(STUDY MATERIAL):
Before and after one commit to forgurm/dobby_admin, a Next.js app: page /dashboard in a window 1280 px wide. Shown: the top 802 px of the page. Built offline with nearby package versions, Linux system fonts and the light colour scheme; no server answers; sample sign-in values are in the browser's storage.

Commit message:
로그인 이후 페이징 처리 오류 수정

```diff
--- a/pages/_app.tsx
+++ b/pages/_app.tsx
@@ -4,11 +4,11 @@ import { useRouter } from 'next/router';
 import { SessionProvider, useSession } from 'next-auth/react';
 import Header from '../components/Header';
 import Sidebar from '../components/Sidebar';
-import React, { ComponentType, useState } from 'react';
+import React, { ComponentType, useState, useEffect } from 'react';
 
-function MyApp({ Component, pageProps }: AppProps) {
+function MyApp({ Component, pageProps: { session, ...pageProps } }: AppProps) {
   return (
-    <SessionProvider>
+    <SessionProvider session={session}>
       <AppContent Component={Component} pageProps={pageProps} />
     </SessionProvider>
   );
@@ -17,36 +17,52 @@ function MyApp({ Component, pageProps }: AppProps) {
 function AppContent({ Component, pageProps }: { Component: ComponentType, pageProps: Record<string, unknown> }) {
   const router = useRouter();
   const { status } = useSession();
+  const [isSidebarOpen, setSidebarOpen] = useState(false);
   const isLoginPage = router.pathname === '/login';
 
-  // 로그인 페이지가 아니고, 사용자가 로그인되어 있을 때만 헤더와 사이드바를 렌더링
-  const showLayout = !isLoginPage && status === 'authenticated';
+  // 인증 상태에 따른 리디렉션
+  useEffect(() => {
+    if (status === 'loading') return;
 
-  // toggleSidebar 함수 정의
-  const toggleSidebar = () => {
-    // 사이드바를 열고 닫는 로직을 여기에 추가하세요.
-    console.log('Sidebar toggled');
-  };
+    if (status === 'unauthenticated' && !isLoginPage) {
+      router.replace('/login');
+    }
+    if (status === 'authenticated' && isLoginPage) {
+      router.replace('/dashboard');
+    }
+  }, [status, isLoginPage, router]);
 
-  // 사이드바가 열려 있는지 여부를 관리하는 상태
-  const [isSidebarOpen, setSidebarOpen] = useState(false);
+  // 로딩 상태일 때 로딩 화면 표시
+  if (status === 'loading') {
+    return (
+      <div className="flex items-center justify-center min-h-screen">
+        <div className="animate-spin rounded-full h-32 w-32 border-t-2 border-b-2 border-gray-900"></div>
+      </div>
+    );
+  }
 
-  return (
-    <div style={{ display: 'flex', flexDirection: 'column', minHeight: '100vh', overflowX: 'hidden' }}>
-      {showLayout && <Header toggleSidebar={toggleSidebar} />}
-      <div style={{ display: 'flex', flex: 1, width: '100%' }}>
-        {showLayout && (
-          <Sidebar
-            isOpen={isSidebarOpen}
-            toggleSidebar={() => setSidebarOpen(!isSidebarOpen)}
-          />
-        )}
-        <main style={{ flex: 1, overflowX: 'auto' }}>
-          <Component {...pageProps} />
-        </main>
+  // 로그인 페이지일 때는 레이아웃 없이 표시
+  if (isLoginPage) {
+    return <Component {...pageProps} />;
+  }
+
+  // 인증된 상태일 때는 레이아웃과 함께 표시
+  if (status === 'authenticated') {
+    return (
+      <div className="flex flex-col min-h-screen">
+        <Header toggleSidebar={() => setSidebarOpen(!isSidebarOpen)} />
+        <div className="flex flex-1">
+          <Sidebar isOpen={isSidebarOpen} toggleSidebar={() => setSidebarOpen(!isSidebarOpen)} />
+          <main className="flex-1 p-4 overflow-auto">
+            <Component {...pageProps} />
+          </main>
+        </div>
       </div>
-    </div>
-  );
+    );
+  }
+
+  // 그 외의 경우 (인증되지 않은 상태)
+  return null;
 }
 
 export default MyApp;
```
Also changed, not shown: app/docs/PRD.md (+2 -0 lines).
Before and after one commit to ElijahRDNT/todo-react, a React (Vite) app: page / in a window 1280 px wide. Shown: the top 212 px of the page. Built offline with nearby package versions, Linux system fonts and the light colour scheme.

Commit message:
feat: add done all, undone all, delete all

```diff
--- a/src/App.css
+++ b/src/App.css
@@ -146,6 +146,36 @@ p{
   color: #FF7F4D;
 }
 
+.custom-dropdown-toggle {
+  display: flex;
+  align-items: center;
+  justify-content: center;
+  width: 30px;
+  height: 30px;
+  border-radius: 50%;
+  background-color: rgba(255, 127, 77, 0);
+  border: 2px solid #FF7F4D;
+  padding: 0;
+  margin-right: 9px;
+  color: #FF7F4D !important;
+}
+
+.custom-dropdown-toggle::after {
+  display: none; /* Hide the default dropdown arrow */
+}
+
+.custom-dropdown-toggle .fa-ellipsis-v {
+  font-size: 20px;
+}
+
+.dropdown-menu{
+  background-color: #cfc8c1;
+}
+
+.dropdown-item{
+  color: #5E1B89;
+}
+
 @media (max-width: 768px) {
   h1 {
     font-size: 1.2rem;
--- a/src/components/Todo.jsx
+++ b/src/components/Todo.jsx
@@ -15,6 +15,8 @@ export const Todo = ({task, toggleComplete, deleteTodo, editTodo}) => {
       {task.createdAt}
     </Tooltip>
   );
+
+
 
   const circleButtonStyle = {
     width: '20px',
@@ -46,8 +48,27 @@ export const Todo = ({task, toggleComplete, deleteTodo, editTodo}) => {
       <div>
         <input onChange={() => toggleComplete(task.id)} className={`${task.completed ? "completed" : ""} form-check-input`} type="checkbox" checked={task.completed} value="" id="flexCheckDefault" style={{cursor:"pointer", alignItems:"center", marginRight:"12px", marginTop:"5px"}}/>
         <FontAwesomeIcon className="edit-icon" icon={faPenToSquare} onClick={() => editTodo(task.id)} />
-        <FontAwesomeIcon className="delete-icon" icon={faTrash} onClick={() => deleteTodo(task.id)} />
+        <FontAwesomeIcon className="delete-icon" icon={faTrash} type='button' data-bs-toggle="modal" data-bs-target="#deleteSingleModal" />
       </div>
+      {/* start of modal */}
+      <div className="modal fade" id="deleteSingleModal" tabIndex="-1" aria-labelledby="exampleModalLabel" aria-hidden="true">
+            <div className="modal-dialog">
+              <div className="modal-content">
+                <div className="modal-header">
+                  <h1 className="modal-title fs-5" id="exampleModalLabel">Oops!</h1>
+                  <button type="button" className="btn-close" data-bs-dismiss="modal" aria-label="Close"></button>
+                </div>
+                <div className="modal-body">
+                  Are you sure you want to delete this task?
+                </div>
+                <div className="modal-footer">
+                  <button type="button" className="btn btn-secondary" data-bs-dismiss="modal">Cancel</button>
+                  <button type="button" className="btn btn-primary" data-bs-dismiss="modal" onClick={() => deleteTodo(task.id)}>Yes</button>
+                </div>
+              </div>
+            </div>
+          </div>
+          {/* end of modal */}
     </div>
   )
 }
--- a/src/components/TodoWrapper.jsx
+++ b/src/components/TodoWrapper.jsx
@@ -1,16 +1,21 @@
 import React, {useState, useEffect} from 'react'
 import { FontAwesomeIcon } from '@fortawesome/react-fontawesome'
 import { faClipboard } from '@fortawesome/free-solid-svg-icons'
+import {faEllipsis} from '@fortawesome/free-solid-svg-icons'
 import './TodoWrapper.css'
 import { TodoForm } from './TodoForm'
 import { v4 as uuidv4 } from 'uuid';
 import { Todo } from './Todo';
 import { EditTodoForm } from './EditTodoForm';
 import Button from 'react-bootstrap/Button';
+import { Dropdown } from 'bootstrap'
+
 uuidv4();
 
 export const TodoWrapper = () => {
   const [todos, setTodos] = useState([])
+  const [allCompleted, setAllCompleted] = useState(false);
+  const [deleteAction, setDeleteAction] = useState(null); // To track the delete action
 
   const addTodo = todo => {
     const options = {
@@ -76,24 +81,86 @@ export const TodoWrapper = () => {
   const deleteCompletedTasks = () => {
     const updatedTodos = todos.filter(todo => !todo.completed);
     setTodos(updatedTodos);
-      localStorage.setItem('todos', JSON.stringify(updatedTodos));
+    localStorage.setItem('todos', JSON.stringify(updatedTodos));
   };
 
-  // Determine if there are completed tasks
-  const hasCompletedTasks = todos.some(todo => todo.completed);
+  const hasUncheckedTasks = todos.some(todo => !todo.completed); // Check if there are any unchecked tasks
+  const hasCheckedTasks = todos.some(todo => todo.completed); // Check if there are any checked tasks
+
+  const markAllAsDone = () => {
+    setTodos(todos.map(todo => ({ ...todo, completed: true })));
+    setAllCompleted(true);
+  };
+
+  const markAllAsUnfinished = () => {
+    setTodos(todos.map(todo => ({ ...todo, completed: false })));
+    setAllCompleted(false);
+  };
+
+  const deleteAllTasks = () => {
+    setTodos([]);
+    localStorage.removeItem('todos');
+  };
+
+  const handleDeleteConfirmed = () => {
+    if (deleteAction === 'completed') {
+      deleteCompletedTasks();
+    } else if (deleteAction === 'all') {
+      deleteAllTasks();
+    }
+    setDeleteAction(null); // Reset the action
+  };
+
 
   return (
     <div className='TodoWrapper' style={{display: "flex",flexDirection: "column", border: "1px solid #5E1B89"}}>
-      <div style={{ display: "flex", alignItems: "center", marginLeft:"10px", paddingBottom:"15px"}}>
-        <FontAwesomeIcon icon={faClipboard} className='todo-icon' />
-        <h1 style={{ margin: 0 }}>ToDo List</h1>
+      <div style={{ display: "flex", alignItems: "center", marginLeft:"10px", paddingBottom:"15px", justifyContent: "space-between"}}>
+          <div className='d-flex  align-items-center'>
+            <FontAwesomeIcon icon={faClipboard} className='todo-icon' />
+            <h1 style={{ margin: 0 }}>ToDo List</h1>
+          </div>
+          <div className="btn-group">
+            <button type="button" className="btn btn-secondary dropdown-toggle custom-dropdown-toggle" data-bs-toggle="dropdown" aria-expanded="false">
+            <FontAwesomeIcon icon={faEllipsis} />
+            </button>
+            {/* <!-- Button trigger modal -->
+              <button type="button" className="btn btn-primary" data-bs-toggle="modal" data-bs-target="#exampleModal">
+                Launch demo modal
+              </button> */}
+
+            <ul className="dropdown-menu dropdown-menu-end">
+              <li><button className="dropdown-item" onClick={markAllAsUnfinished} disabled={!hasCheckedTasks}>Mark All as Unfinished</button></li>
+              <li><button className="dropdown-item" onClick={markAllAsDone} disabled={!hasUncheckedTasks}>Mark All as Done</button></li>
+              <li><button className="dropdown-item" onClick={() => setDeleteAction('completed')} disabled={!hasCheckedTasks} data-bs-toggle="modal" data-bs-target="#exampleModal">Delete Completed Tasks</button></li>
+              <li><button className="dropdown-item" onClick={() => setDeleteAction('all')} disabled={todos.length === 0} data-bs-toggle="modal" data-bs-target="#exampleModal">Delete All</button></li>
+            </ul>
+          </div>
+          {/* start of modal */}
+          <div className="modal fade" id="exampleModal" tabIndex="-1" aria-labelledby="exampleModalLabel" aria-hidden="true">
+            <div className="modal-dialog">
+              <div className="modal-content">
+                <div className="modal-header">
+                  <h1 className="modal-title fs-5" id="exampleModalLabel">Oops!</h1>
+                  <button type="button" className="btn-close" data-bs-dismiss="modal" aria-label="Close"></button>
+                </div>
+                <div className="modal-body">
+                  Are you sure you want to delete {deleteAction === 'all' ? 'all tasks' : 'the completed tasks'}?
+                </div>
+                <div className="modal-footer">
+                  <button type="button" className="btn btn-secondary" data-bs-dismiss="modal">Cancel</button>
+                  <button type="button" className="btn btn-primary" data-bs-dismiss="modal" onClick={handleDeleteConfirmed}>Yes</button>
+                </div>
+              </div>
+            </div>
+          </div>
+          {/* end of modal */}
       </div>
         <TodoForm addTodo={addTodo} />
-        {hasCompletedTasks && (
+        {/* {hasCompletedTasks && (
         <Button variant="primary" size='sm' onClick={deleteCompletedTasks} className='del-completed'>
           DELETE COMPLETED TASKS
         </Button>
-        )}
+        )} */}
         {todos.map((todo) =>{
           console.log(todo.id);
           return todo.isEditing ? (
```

(WORK ORDER): Which lines of the records above contain the word "updatedTodos"? Report each one.

(EXERCISE SOLUTION):
     const updatedTodos = todos.filter(todo => !todo.completed);
     setTodos(updatedTodos);
-      localStorage.setItem('todos', JSON.stringify(updatedTodos));
+    localStorage.setItem('todos', JSON.stringify(updatedTodos));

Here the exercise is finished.